***** Dataset
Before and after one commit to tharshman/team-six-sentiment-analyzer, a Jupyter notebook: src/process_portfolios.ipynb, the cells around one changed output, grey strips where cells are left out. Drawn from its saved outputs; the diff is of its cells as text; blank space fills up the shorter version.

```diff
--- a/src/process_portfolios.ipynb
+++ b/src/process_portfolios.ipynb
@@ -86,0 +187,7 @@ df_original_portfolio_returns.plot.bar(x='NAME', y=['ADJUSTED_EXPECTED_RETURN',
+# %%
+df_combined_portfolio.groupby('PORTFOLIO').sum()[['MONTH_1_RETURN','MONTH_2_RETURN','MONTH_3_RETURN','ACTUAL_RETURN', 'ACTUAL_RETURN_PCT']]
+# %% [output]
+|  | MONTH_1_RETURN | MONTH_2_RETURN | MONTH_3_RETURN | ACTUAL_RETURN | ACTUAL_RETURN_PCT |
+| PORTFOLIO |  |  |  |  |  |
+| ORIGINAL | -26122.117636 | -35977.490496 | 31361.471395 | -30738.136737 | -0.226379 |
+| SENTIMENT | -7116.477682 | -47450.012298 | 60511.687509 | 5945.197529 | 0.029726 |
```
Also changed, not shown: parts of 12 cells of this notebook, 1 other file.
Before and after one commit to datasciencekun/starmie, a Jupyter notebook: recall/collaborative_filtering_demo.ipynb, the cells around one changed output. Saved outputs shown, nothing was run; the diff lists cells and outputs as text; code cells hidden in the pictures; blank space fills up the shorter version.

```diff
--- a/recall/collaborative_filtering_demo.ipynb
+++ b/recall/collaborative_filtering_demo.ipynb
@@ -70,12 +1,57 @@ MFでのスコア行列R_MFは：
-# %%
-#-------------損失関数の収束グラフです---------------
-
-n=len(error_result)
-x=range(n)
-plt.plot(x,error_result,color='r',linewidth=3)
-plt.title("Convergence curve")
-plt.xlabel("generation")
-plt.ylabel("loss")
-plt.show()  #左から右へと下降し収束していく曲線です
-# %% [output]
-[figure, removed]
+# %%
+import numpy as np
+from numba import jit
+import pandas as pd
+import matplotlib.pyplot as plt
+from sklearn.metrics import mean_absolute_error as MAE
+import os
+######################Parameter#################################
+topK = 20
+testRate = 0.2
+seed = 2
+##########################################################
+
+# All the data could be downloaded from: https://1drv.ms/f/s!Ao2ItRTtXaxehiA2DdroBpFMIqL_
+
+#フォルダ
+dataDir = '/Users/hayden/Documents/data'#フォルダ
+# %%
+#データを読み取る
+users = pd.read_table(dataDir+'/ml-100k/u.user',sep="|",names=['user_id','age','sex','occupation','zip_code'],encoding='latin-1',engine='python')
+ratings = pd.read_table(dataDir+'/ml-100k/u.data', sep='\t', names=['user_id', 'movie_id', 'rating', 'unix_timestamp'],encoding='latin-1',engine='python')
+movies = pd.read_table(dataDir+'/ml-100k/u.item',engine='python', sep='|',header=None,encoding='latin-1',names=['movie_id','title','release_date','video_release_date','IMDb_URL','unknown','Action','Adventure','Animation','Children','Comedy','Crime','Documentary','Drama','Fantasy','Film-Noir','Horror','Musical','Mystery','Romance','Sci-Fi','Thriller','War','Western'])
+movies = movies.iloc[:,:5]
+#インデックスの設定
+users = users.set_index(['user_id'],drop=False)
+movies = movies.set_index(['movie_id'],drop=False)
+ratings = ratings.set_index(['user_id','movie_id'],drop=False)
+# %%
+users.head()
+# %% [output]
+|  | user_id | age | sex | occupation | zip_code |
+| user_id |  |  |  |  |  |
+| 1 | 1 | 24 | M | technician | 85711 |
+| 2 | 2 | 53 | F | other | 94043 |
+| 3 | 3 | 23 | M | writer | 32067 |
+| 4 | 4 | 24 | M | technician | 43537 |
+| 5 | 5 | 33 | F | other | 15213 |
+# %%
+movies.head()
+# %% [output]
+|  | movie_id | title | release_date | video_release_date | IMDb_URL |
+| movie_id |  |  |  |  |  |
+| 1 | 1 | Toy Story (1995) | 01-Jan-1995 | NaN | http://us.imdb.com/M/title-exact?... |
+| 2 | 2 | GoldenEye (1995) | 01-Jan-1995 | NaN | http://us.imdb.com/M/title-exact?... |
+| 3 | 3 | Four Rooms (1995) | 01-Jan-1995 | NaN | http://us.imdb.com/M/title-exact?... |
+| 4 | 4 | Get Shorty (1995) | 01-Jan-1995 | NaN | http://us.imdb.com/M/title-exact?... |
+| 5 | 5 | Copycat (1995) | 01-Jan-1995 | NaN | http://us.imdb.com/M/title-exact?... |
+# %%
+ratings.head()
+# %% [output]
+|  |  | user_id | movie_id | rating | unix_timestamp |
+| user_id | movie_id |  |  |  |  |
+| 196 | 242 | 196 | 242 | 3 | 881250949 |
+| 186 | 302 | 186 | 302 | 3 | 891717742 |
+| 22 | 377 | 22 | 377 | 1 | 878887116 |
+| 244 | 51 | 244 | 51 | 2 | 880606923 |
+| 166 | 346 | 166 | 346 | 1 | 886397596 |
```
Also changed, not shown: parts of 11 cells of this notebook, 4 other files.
**********
*Assigned task*.
If a line in the records holds the string "blank", copy it.

*Task response*.
Before and after one commit to tharshman/team-six-sentiment-analyzer, a Jupyter notebook: src/process_portfolios.ipynb, the cells around one changed output, grey strips where cells are left out. Drawn from its saved outputs; the diff is of its cells as text; blank space fills up the shorter version.
Before and after one commit to datasciencekun/starmie, a Jupyter notebook: recall/collaborative_filtering_demo.ipynb, the cells around one changed output. Saved outputs shown, nothing was run; the diff lists cells and outputs as text; code cells hidden in the pictures; blank space fills up the shorter version.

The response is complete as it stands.